Our top picks for things to do this week

Mike Sears
Photo courtesy of The Old Globe


Local playwright and actor Mike Sears likes to tell people that When It Comes is based on events from his life. Then you read the synopsis of the play: A folktale with music about Buck and Erma, a young, optimistic, blue-collar couple who build a house only to discover they need the moon to make it complete. They begin a journey to retrieve the moon, one that will test the very fabric of their love.

So we asked Sears straight up: How much experience does he actually have in retrieving the moon?

"I chose the folktale format because a folktale deals in universal themes," says Sears. "The dramatic question that I wanted to explore was how does a person navigate the end of a dream that they had for themselves."

For Sears, that dream was the one of becoming a parent with his wife, Lisa Berger, who serves as co-director of When It Comes. They first tried to conceive the old-fashioned way, then tried to adopt, but ultimately came to the decision that it was just not meant to be. This makes When It Comes—which premieres in workshops at 8 p.m. on Friday, Dec. 11, at the Studio Theatre at University of San Diego (5998 Alcalá Park)—arguably Sears' most personal work to date. With help from a Creative Catalyst Grant from the Old Globe Theatre, Sears recruited a who's-who list of local actors for the play, as well as musician Clinton Davis to compose an original score and local puppeteer group Animal Cracker Conspiracy to add fantastical shadow puppets.

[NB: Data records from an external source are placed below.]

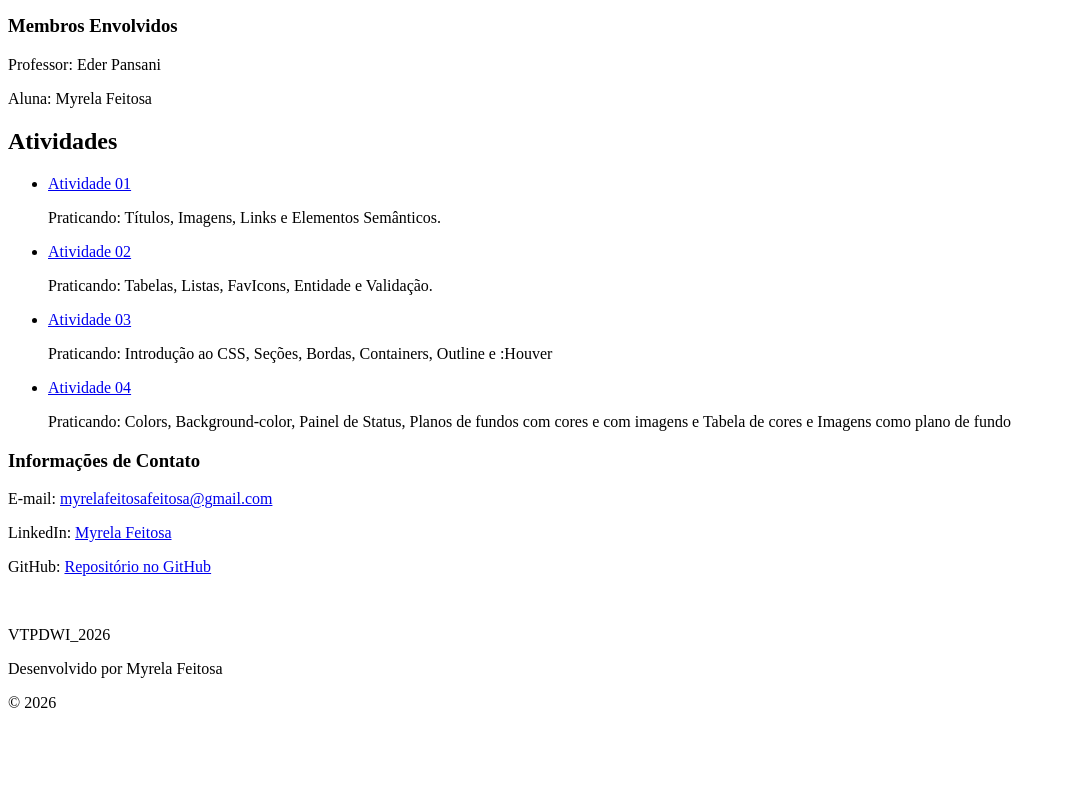
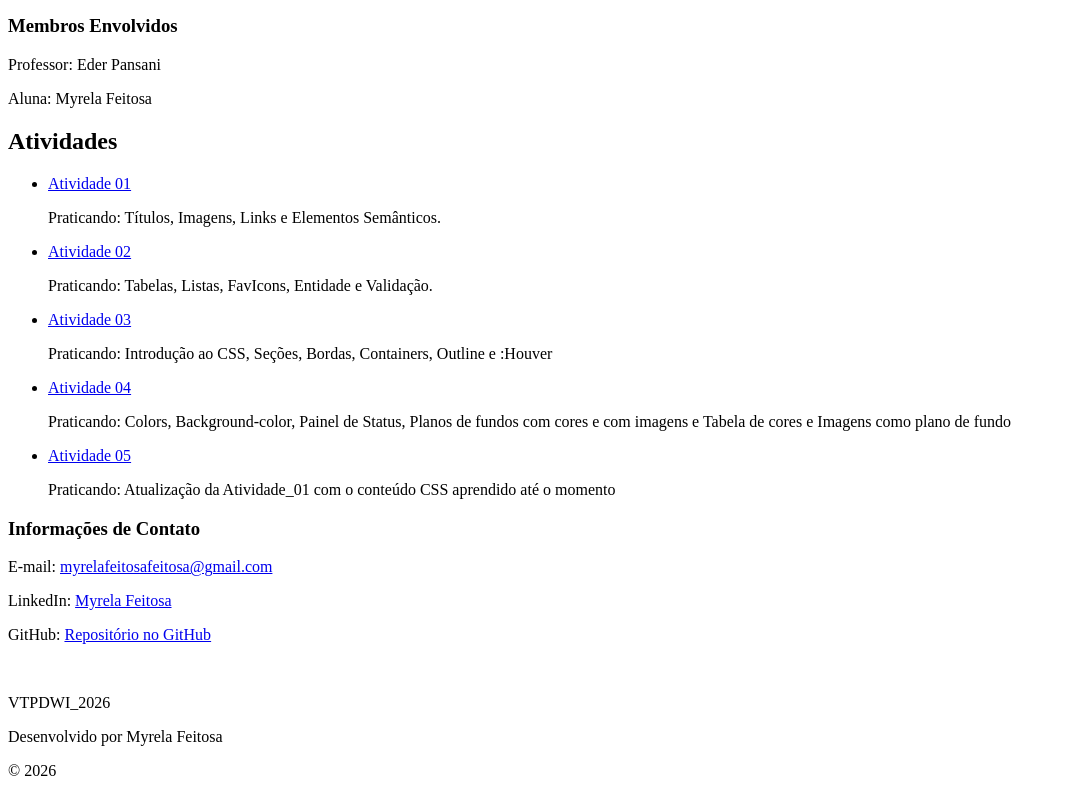
Before and after one commit to MyrelaFeitosa/VTPDWI_2026, a plain HTML site: page index.html in a window 1280 px wide. Shown: the part 526-1322 px from the top of the page, without its empty margins (0-1066 px from the left). Before the commit the page ends 1254 px from the top, so only its background shows below. Drawn offline with Linux system fonts and the light colour scheme.

Commit message:
Update index.html

```diff
--- a/index.html
+++ b/index.html
@@ -49,6 +49,10 @@
                 <a href="Atividade_04/">Atividade 04</a>
                 <p>Praticando: Colors, Background-color, Painel de Status, Planos de fundos com cores e com imagens e Tabela de cores e Imagens como plano de fundo</p>
             </li>
+            <li>
+                <a href="Atividade_05/">Atividade 05</a>
+                <p>Praticando: Atualização da Atividade_01 com o conteúdo CSS aprendido até o momento</p>
+            </li>
         </ul>
     </main>
 
```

"It's very much a combination of music, images and dialogue," says Sears. "Part of the grant was that we had to do some kind of public presentation, but the hope is that people will see the heart of the piece on a smaller scale and that will lead to continued development."

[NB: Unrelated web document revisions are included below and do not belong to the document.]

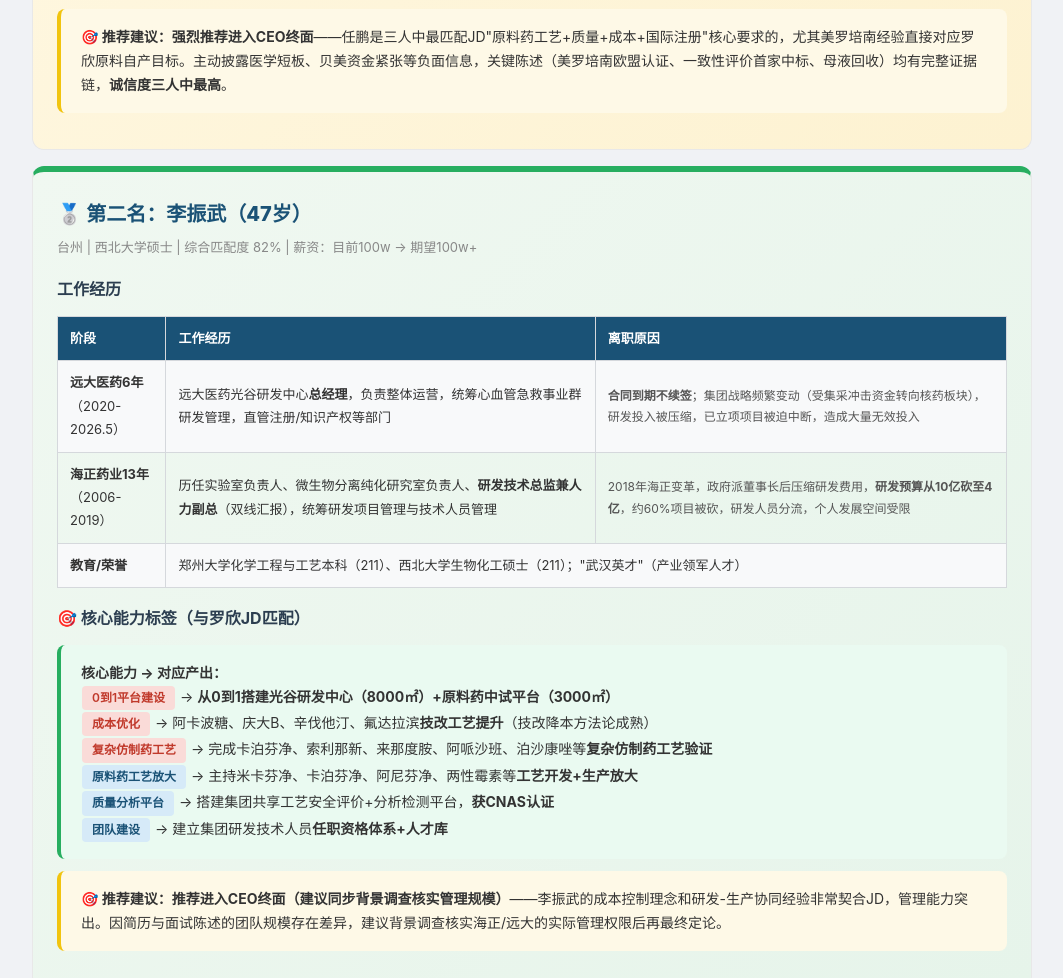
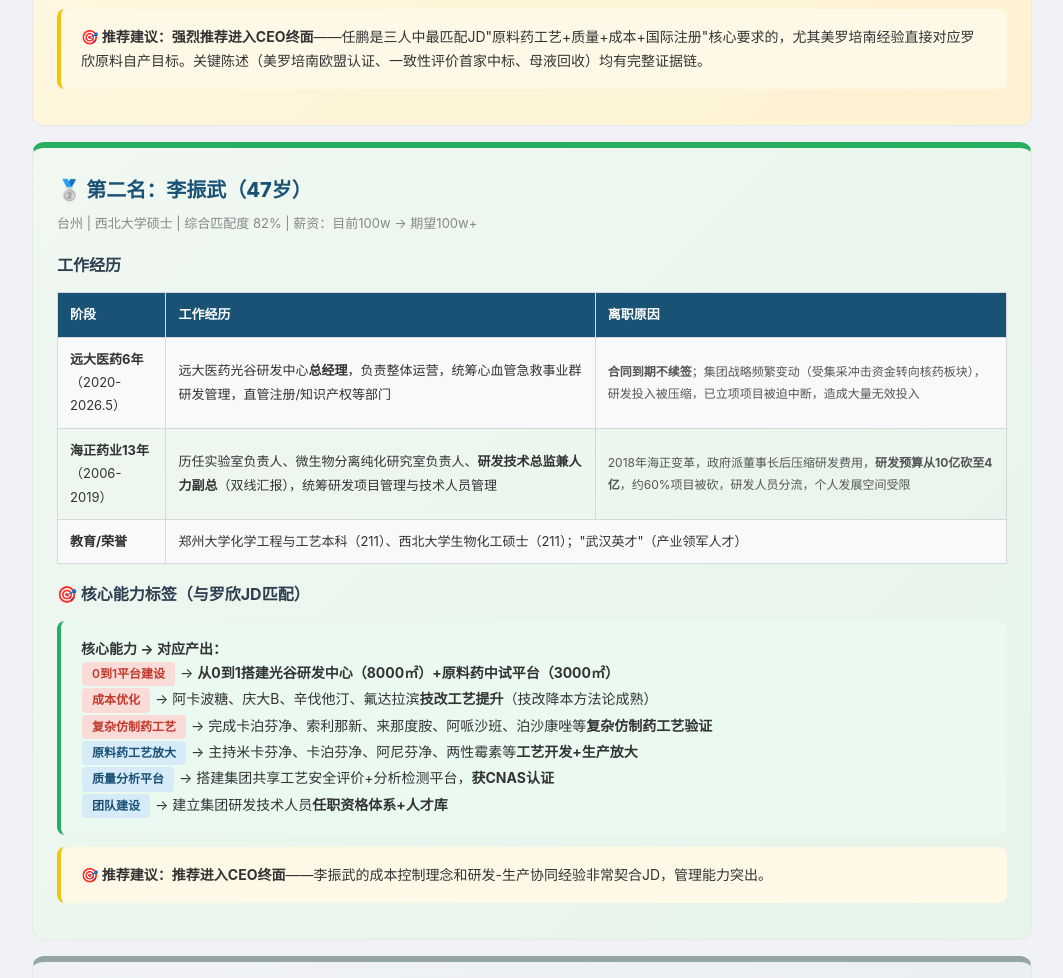
Before and after one commit to Frances1025/recruitment-plan, a plain HTML site: page index.html in a window 1280 px wide. Shown: the part 2020-2998 px from the top of the page, without its empty margins (108-1171 px from the left). Drawn offline with Linux system fonts and the light colour scheme.

Commit message:
更新：精简推荐建议表述

```diff
--- a/index.html
+++ b/index.html
@@ -164,7 +164,7 @@ h3{color:#2c3e50;margin-top:16px;font-size:16px}
   </div>
 
   <div class="info-yellow info-box">
-    <strong>🎯 推荐建议：<b>强烈推荐进入CEO终面</b></strong>——任鹏是三人中最匹配JD"原料药工艺+质量+成本+国际注册"核心要求的，尤其美罗培南经验直接对应罗欣原料自产目标。主动披露医学短板、贝美资金紧张等负面信息，关键陈述（美罗培南欧盟认证、一致性评价首家中标、母液回收）均有完整证据链，<b>诚信度三人中最高</b>。
+    <strong>🎯 推荐建议：<b>强烈推荐进入CEO终面</b></strong>——任鹏是三人中最匹配JD"原料药工艺+质量+成本+国际注册"核心要求的，尤其美罗培南经验直接对应罗欣原料自产目标。关键陈述（美罗培南欧盟认证、一致性评价首家中标、母液回收）均有完整证据链。
   </div>
 </div>
 
@@ -212,7 +212,7 @@ h3{color:#2c3e50;margin-top:16px;font-size:16px}
   </div>
 
   <div class="info-yellow info-box">
-    <strong>🎯 推荐建议：<b>推荐进入CEO终面（建议同步背景调查核实管理规模）</b></strong>——李振武的成本控制理念和研发-生产协同经验非常契合JD，管理能力突出。因简历与面试陈述的团队规模存在差异，建议背景调查核实海正/远大的实际管理权限后再最终定论。
+    <strong>🎯 推荐建议：<b>推荐进入CEO终面</b></strong>——李振武的成本控制理念和研发-生产协同经验非常契合JD，管理能力突出。
   </div>
 </div>
 
```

In addition to the performance on the 11th, there will also be a performance on Saturday, Dec. 12, at 8 p.m. and Sunday, Dec. 13, at 2 and 7 p.m. The performances are free, but reservations are recommended by calling the Old Globe box office at 619-234-5623.

Tumblers from Black Phoebe Ceramics
Photo courtesy of Black Phoebe

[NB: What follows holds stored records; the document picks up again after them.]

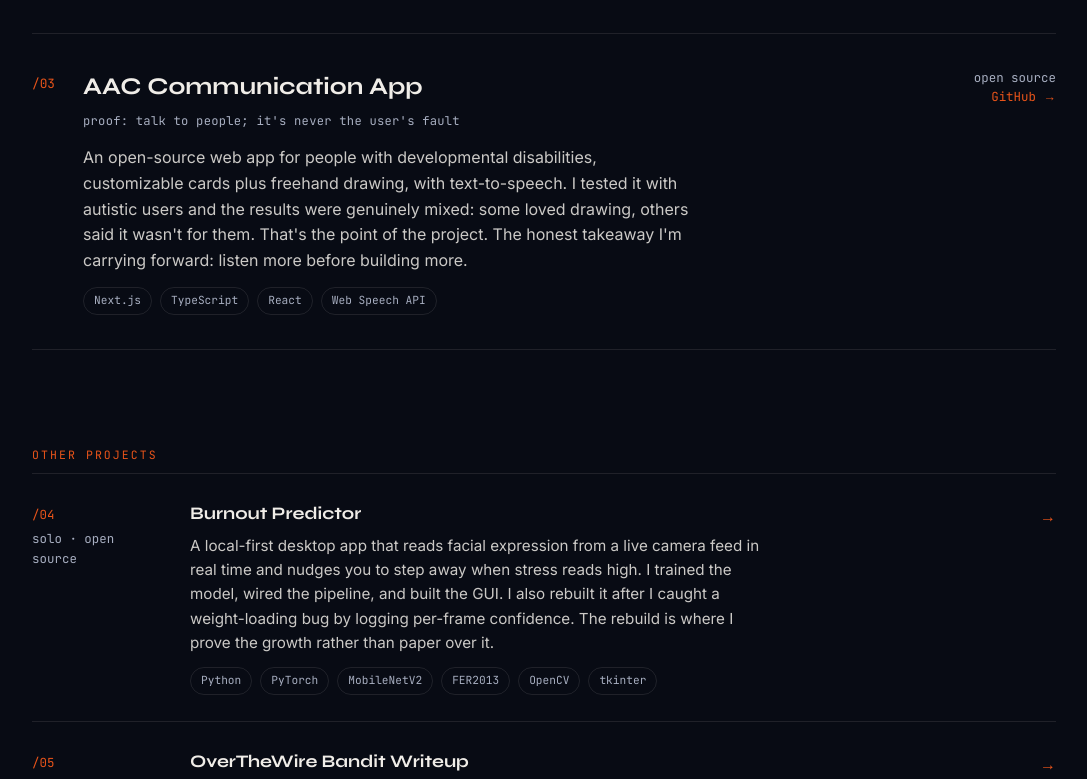
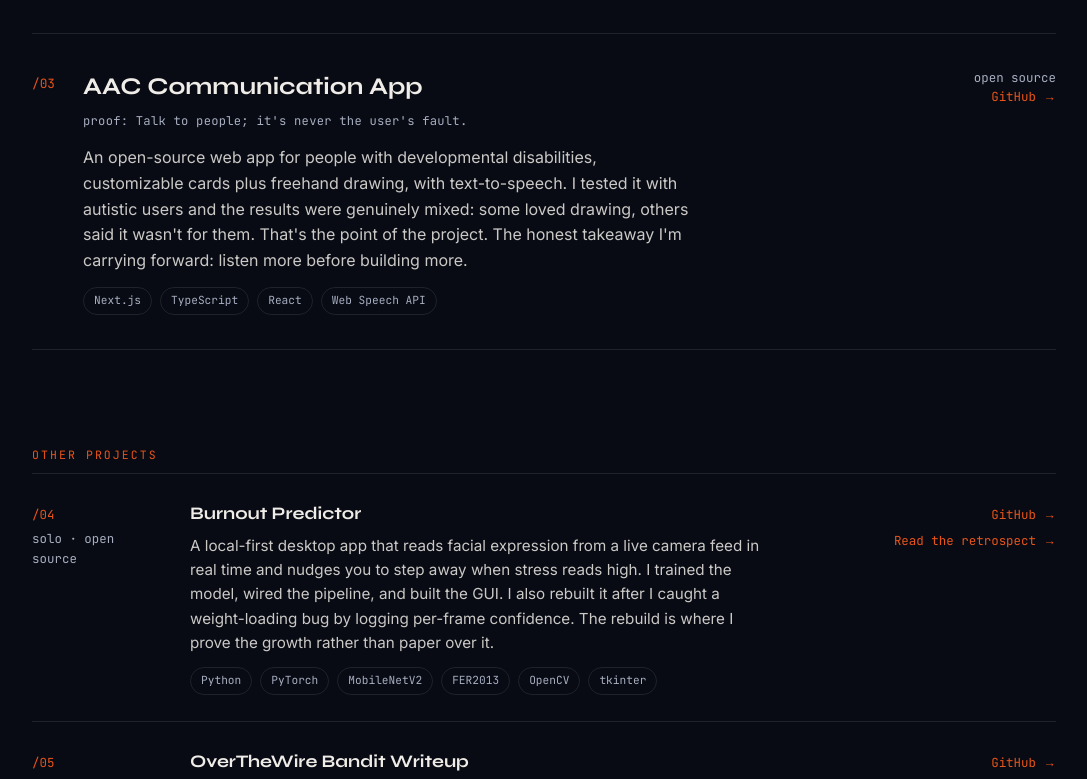
Before and after one commit to sapphirethunderbird/scarlett-website, a Next.js app: page /projects in a window 1280 px wide. Shown: the part 853-1632 px from the top of the page, without its empty margins (96-1183 px from the left). Built offline with nearby package versions, Linux system fonts and the light colour scheme.

Commit message:
add links for non-featured projects

```diff
--- a/app/projects/page.tsx
+++ b/app/projects/page.tsx
@@ -1,4 +1,5 @@
 import type { Metadata } from "next";
+import Link from "next/link";
 import { RevealObserver } from "@/components/reveal-observer";
 import { ProjectCard } from "@/components/home/project-card";
 import { FEATURED_PROJECTS, OTHER_PROJECTS } from "@/lib/projects";
@@ -34,8 +35,9 @@ export default function ProjectsPage() {
             </span>
             <div className={styles.list}>
               {OTHER_PROJECTS.map((p) => {
-                const inner = (
-                  <>
+                const allLinks = [...(p.link ? [p.link] : []), ...(p.links ?? [])];
+                return (
+                  <div key={p.idx} className={`${styles.row} reveal`}>
                     <div className={styles.meta}>
                       <span className={styles.idx}>{p.idx}</span>
                       <span className={styles.status}>{p.status}</span>
@@ -51,24 +53,24 @@ export default function ProjectsPage() {
                         ))}
                       </div>
                     </div>
-                    <div className={styles.arrow} aria-hidden="true">
-                      →
+                    <div className={styles.links}>
+                      {allLinks.map((l) =>
+                        l.internal ? (
+                          <Link key={l.href} href={l.href}>
+                            {l.label}
+                          </Link>
+                        ) : (
+                          <a
+                            key={l.href}
+                            href={l.href}
+                            target="_blank"
+                            rel="noopener"
+                          >
+                            {l.label}
+                          </a>
+                        ),
+                      )}
                     </div>
-                  </>
-                );
-                return p.link ? (
-                  <a
-                    key={p.idx}
-                    href={p.link.href}
-                    target="_blank"
-                    rel="noopener"
-                    className={`${styles.row} reveal`}
-                  >
-                    {inner}
-                  </a>
-                ) : (
-                  <div key={p.idx} className={`${styles.row} reveal`}>
-                    {inner}
                   </div>
                 );
               })}
--- a/app/projects/projects.module.css
+++ b/app/projects/projects.module.css
@@ -80,14 +80,24 @@
   padding: 4px 10px;
 }
 
-.arrow {
+.links {
+  display: flex;
+  flex-direction: column;
+  align-items: flex-end;
+  gap: 6px;
   font-family: var(--mono);
-  color: var(--accent-ink);
-  padding-top: 4px;
-  transition: transform 0.2s ease;
+  font-size: 0.78rem;
+  padding-top: 5px;
 }
 
-.row:hover .arrow {
+.links a {
+  color: var(--accent-ink);
+  text-decoration: none;
+  transition: transform 0.2s ease;
+  display: inline-block;
+}
+
+.links a:hover {
   transform: translateX(4px);
 }
 
@@ -100,7 +110,7 @@
     flex-direction: row;
     gap: 12px;
   }
-  .arrow {
-    display: none;
+  .links {
+    align-items: flex-start;
   }
 }
--- a/lib/projects.ts
+++ b/lib/projects.ts
@@ -47,7 +47,7 @@ export const FEATURED_PROJECTS: FeaturedProject[] = [
     idx: "/02",
     featured: true,
     title: "Voice-SCaNN",
-    proof: "proof: I'd rather rebuild the right thing than polish the wrong one",
+    proof: "proof: I'd rather rebuild the right thing than polish the wrong one.",
     body: "A generative-AI course-feedback system for my university's faculty. Sixty days, a confident wrong assumption, and one week left when user testing told us we'd solved the surface, not the problem. I pushed the team to pivot to a system that actually surfaces honest feedback for students, professors, and admins. It shipped, earned an official university press release, and a professor is presenting the work at a conference.",
     stack: ["Generative AI", "Service design", "User research", "Figma Make"],
     status: "team · press release",
@@ -60,7 +60,7 @@ export const FEATURED_PROJECTS: FeaturedProject[] = [
     idx: "/03",
     featured: true,
     title: "AAC Communication App",
-    proof: "proof: talk to people; it's never the user's fault",
+    proof: "proof: Talk to people; it's never the user's fault.",
     body: "An open-source web app for people with developmental disabilities, customizable cards plus freehand drawing, with text-to-speech. I tested it with autistic users and the results were genuinely mixed: some loved drawing, others said it wasn't for them. That's the point of the project. The honest takeaway I'm carrying forward: listen more before building more.",
     stack: ["Next.js", "TypeScript", "React", "Web Speech API"],
     status: "open source",
@@ -79,11 +79,11 @@ export const OTHER_PROJECTS: OtherProject[] = [
     body: "A local-first desktop app that reads facial expression from a live camera feed in real time and nudges you to step away when stress reads high. I trained the model, wired the pipeline, and built the GUI. I also rebuilt it after I caught a weight-loading bug by logging per-frame confidence. The rebuild is where I prove the growth rather than paper over it.",
     stack: ["Python", "PyTorch", "MobileNetV2", "FER2013", "OpenCV", "tkinter"],
     status: "solo · open source",
-    link: {
+    links: [
+      {
       href: "https://github.com/sapphirethunderbird/burnout_predictor",
       label: "GitHub →",
-    },
-    links: [
+      },
       {
         href: "/blog/burnout-predictor-in-retrospect",
         label: "Read the retrospect →",
```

Now that Black Friday is over, it's time for holiday shoppers to regain their dignity. Piggybacking off of its current exhibit, Made in America, the Mingei International Museum (1439 El Prado) is hosting Mingei Holiday Market with items made only under spacious skies and purple mountain majesties. From 5 to 8 p.m. on Thursday, Dec. 10, peruse and purchase jewelry from the likes of Jack Boyd Studio, textiles from Lookout & Wonderland, ceramics from Studio Kotokoto, homegoods from Nostrum and many more. Nature and houseware mashup Tend Living will also be there giving a demonstration on terrarium building. To top off the patriotism, Made in America-themed cocktails and food samples by Café Mingei Manager Jeff Venier will be available. Entry is free, and Mingei Museum members get 10 percent off one item.

ARTS performers
William Zauscher


Anyone who's seen the 2012 Oscar-winning documentary Inocente may already be familiar with the fantastic work of ARTS (A Reason to Survive). The National City-based organization has provided music, art and writing programs for young people for well over a decade, and the Young Artists in Harmony concert and art show on Saturday, Dec. 12, is a particularly great way to see the inspiring results of these efforts. Held at 2 p.m. at the ARTS facility in National City (200 East 12th St.), the afternoon includes original paintings and poetry from ARTS students. The concert is particularly notable, as it will feature musicians from local chamber music organization Art of Élan performing originally composed pieces from ARTS students. Entry is free, but feel free to donate while you're there.


See all events on Friday, Dec 9